Klinger, E. (in press, 2008). Daydreaming and fantasizing: Thought flow and motivation. In K. Markman, B. Klein, and J. Suhr (Eds), Handbook of imagination and mental simulation. New York : Psychology Press.

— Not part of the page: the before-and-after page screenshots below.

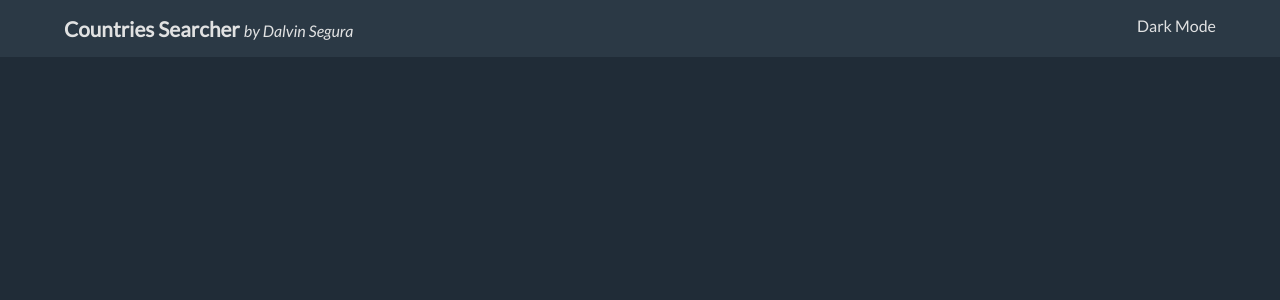
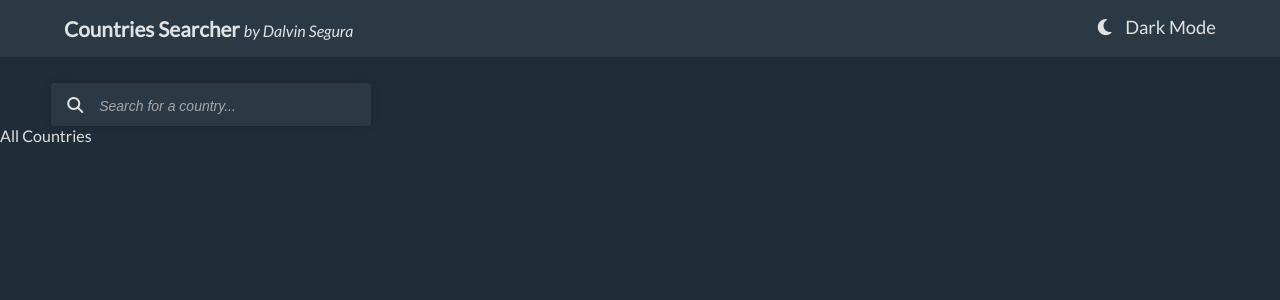
Before and after one commit to dalvinsegura/countries-searcher, a React (Vite) app: page / in a window 1280 px wide. Shown: the top 300 px of the page. Built offline with nearby package versions, Linux system fonts and the light colour scheme.

Commit message:
Searcher: components for searching countries was created and styled

```diff
--- a/src/App.jsx
+++ b/src/App.jsx
@@ -1,6 +1,8 @@
 
 import "./app.scss";
+import AllCountries from "./components/allCountries/AllCountries";
 import Navbar from "./components/navbar/Navbar";
+import Searcher from "./components/seacher/Searcher";
 
 
 function App() {
@@ -8,6 +10,8 @@ function App() {
   return (
     <div>
       <Navbar/>
+      <Searcher/>
+      <AllCountries/>
     </div>
   )
 }
--- /dev/null
+++ b/src/components/allCountries/AllCountries.jsx
@@ -0,0 +1,9 @@
+import "./all-countries.scss"
+
+const AllCountries =  () => {
+    return(
+        <div> All Countries</div>
+    )
+};
+
+export default AllCountries;
--- a/src/components/navbar/Navbar.jsx
+++ b/src/components/navbar/Navbar.jsx
@@ -6,7 +6,7 @@ const Navbar = () => {
             <h1>Countries Searcher <i>by Dalvin Segura</i></h1>
 
             <div className="toggle-mode">
-                <span>Dark Mode</span>
+                <span> <i class="fa-solid fa-moon"></i> Dark Mode</span>
             </div>
 
         </div>
--- a/src/components/navbar/navbar.scss
+++ b/src/components/navbar/navbar.scss
@@ -17,4 +17,15 @@
       font-style: italic;
     }
   }
+
+  span{
+    font-size: 1.15rem;
+    font-weight: 400;
+    text-align: center;
+
+    i{
+        margin: 0 10px 0 0;
+    }
+
+  }
 }
--- /dev/null
+++ b/src/components/seacher/Searcher.jsx
@@ -0,0 +1,18 @@
+import "./searcher.scss";
+
+const Searcher = () => {
+  return (
+    <div className="searcher">
+      <label>
+        <i class="fa-solid fa-magnifying-glass icon-searcher"></i>
+        <input
+          type="text"
+          className="input-searcher"
+          placeholder="Search for a country..."
+        />
+      </label>
+    </div>
+  );
+};
+
+export default Searcher;
--- /dev/null
+++ b/src/components/seacher/searcher.scss
@@ -0,0 +1,28 @@
+.searcher {
+  width: 25%;
+  margin: 2% 0 0 4%;
+  padding: 0.75rem 0;
+
+  background-color: hsl(209, 23%, 22%);
+  border-radius: 4px;
+  box-shadow: hsla(0, 0%, 0%, 0.575) 0 0 10px -5px;
+
+  label {
+    i {
+      margin: 0 1rem;
+      font-size: 1.4 rem;
+    }
+
+    .input-searcher {
+      background-color: hsl(209, 23%, 22%);
+      color: #ffff;
+      font-size: 14px;
+      font-weight: 600;
+    }
+    .input-searcher::placeholder {
+      font-weight: 400;
+      font-style: italic;
+      color: hsl(0, 0%, 65%);
+    }
+  }
+}
```
Also changed, not shown: src/components/allCountries/all-countries.scss (added).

ABSTRACT: Daydreams constitute a default form of mental processing while people are awake and not using all of their mental capacity for instrumental work. Their content is determined by the confluence of their current concerns—the latent brain processes that form the substrates for goal pursuits—and goal-related cues, whether external or internal. Because brains give processing priority to cues related to goal pursuits, daydreams compete for attention with tasks at hand. If concerns are particularly pressing and emotionally laden, daydreams may intensify to take the form of worry and rumination. Daydreams are part of a mental process that continues through sleep. They appear to serve a planning function, one consequence of which is that daydreams advance goal pursuits insofar as they include not only desired outcomes but also the challenges and steps on the path to goal attainment. One hazard of this planning function is that sexually or criminally deviant daydreams may maintain motivation and mold action plans for deviant actions. Another hazard is that rumination that is devoid of effective planning and problem-solving is likely to deepen and prolong depression. However, normal positive daydreaming is not a risk factor for psychopathology.

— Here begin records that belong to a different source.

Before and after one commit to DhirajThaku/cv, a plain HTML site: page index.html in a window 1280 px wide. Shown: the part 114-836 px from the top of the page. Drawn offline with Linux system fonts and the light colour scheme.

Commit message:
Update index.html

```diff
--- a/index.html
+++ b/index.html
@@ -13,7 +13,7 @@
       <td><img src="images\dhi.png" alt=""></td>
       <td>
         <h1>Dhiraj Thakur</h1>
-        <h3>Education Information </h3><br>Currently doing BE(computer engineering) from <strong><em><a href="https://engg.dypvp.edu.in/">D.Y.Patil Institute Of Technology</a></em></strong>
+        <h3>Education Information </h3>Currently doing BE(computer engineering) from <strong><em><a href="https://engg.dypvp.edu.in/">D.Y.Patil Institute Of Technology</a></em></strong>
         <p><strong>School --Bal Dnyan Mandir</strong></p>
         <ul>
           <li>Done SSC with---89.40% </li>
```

Sellen, J. L., McMurran, M., Cox, W. M., Theodosi, E., & Klinger, E. (2006). The Personal Concerns Inventory (Offender Adaptation): Measuring and enhancing motivation to change. International Journal of Offender Therapy and Comparative Criminology, 50, 294-305.
ABSTRACT: Measuring offenders' motivation for treatment is important for selection and monitoring treatment engagement, yet few psychometrically robust measures of motivation exist. The Personal Concerns Inventory (PCI) was developed to assess motivation to change in people with addictive behaviours. It focuses on identifying goals in a wide variety of life areas, and two profiles have consistently been identified—adaptive and maladaptive. This study aimed to adapt the PCI for use with offenders and assess its suitability. Following amendment, 11 men serving prison sentences were interviewed using the PCI (Offender Adaptation, OA). Personal concerns related to self-change, and partner, family, and relationships were most commonly identified. Scores suggested that offenders show adaptive and maladaptive profiles, similar to those previously identified. The PCI (OA) has promise for use with offenders, although the issue of whether the PCI (OA) is better viewed as a measure of motivation or a motivational enhancer remains for further research.